**Brief:** Every line below that contains the word "Home" must be copied.

[[ Material for this exercise, beginning ]]

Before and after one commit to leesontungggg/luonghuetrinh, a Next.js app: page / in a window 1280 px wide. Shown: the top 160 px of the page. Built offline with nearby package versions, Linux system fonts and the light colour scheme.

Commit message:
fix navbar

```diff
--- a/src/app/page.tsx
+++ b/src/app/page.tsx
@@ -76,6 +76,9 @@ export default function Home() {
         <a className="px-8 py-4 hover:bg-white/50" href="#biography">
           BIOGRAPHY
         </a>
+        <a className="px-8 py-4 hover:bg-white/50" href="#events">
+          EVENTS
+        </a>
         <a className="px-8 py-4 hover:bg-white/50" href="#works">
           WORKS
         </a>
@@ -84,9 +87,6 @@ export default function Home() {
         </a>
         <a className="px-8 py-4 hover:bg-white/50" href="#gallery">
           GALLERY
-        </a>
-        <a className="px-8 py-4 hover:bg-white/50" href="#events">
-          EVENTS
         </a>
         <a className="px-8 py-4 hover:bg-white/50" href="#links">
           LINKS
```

[[ Material for this exercise, end ]]
[[ Material for this exercise, beginning ]]

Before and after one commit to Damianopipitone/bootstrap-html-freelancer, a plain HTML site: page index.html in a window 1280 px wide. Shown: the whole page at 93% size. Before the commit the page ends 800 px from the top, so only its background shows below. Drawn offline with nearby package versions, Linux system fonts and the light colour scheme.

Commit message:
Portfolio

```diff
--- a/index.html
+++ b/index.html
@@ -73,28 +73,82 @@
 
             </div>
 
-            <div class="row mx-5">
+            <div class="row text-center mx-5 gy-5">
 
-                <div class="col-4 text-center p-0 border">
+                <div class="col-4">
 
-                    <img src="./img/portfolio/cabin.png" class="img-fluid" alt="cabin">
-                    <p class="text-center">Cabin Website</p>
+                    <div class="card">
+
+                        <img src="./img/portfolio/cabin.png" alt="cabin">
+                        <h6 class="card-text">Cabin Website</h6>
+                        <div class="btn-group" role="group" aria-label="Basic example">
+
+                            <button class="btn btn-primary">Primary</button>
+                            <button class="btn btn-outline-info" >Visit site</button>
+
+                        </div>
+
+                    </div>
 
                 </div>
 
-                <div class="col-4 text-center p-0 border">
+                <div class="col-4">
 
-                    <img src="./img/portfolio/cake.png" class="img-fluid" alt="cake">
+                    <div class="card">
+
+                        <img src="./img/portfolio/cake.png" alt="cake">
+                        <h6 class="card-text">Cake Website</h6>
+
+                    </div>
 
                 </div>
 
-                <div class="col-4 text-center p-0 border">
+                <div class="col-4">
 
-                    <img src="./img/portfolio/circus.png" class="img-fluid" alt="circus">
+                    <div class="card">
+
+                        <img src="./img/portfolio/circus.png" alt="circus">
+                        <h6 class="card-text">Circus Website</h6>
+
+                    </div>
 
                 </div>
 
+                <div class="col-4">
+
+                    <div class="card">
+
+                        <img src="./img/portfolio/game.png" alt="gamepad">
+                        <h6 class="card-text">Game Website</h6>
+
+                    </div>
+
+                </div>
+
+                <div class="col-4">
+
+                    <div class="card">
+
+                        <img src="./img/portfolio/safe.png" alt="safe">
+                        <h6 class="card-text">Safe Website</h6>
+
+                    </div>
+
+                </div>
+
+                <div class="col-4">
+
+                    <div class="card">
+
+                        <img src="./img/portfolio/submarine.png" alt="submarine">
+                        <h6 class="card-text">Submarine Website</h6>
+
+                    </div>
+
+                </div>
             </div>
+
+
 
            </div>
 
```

[[ Material for this exercise, end ]]
[[ Material for this exercise, beginning ]]

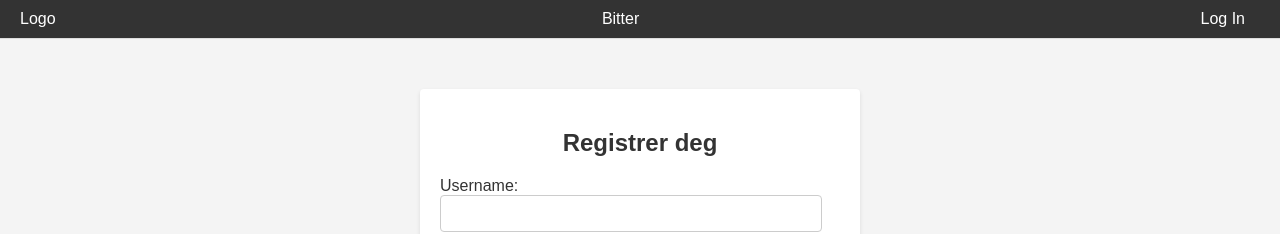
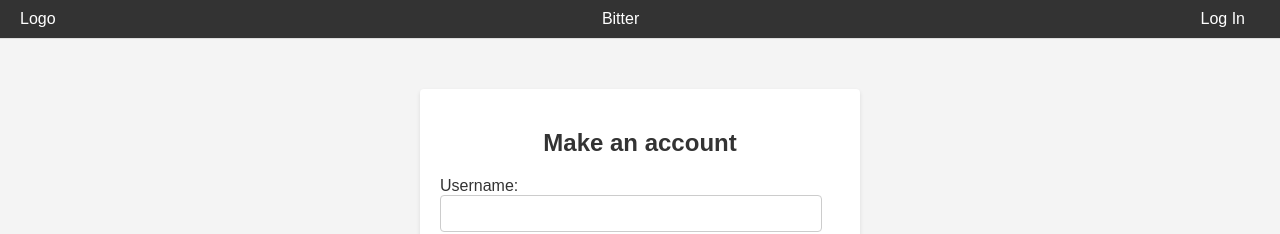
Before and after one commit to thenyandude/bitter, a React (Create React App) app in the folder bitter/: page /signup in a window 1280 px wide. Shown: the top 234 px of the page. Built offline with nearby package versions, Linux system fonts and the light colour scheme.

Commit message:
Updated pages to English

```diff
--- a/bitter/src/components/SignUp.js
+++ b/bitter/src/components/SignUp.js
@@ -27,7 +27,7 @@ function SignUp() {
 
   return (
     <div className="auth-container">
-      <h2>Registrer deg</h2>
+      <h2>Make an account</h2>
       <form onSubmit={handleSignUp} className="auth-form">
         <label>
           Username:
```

[[ Material for this exercise, end ]]

**Output for this task:**
@@ -76,6 +76,9 @@ export default function Home() {
@@ -84,9 +87,6 @@ export default function Home() {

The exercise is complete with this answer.